Chile Economic Outlook
Monthly economic activity data suggests that GDP returned to growth in quarter-on-quarter terms in Q4. Rebounds in mining and services were the key drivers; in contrast, manufacturing fell at a steeper pace. However, the economy still shrank in annual terms due to a tough base of comparison. Turning to Q1, activity appears solid. The economy confounded market expectations by expanding year on year in January thanks to a stronger mining sector. In addition, business confidence rose in both January and February, while higher copper prices since the start of the year will be buoying state coffers. In politics, on 8 March, Congress rejected the president’s flagship fiscal reform, which had looked to raise taxes to the tune of 3.6% of GDP. This will limit government expenditure and the state’s ability to respond to citizens’ demands for better public services, risking future social unrest.
Inflation dropped to 11.9% in February from January’s 12.3%, marking the lowest rate since May 2022. That said, inflation was still roughly four times the Central Bank’s 3% target.
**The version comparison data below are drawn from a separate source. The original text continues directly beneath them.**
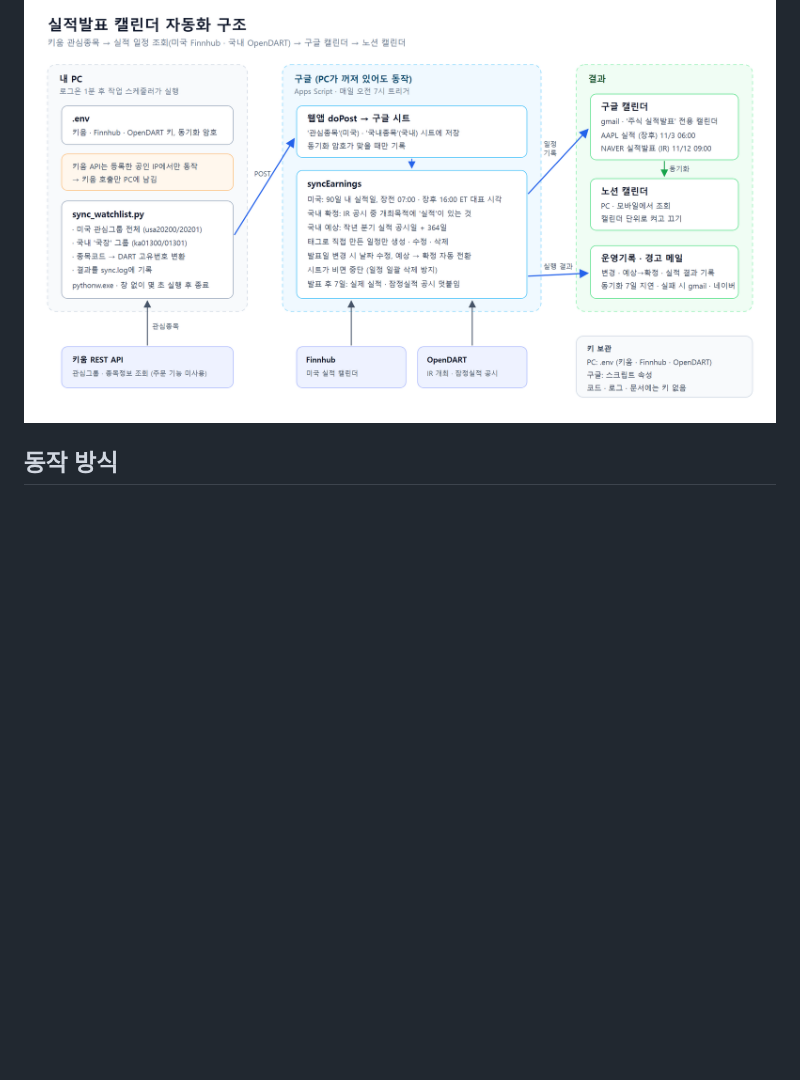
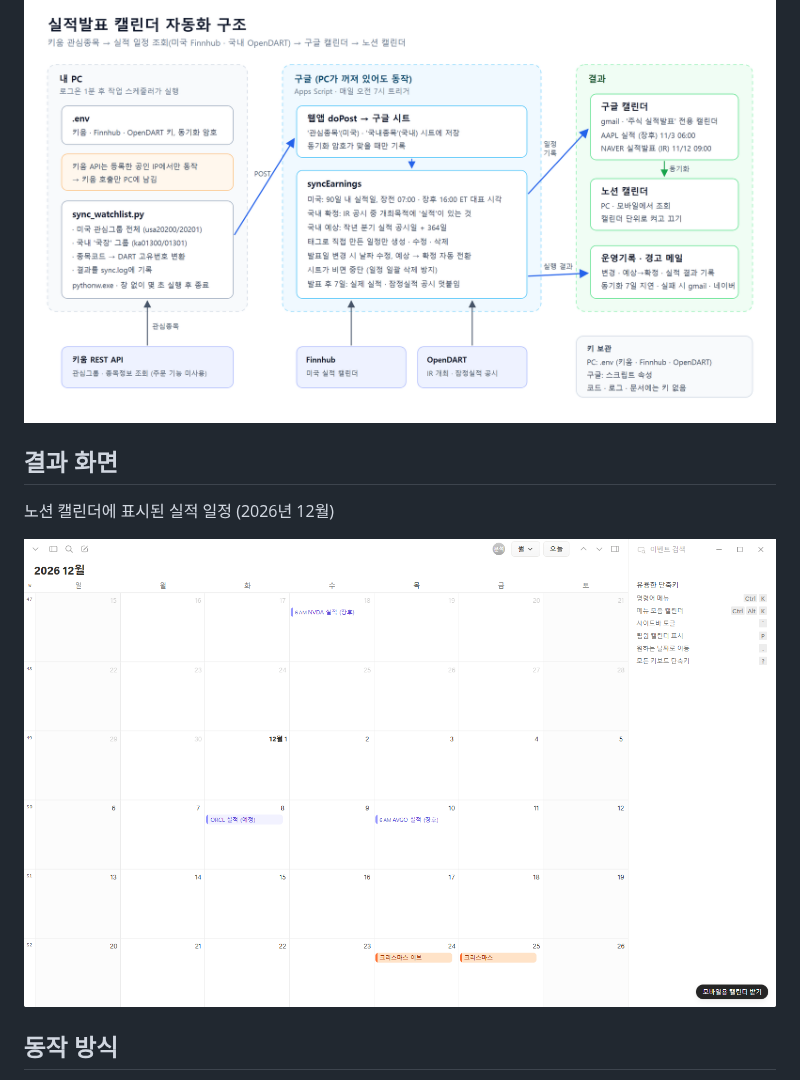
Before and after one commit to msh1661/earnings-calendar-automation, a Markdown page: README.md, the part around the change. Drawn GitHub-style; pictures changed too: docs/notion-calendar.png (added); blank space fills up the shorter version.

Commit message:
README에 노션 캘린더 결과 화면 추가
개인 일정이 없는 2026년 12월 화면만 사용하고, 개인 일정이 보이는 캡처는 저장소에서 제외

Co-Authored-By: Claude Opus 5.5 <noreply@anthropic.com>

```diff
--- a/README.md
+++ b/README.md
@@ -5,6 +5,12 @@
 키움증권 관심종목의 실적발표 일정을 매일 자동으로 조회해 구글 캘린더(노션 캘린더)에 기록한다.
 
 ![구조도](docs/architecture.png)
+
+## 결과 화면
+
+노션 캘린더에 표시된 실적 일정 (2026년 12월)
+
+![노션 캘린더](docs/notion-calendar.png)
 
 ## 동작 방식
 
```
Also changed, not shown: 1 other file.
Inflation should ease further later this year amid high interest rates and reduced external price pressures, but remain above the Central Bank’s 3.0% target.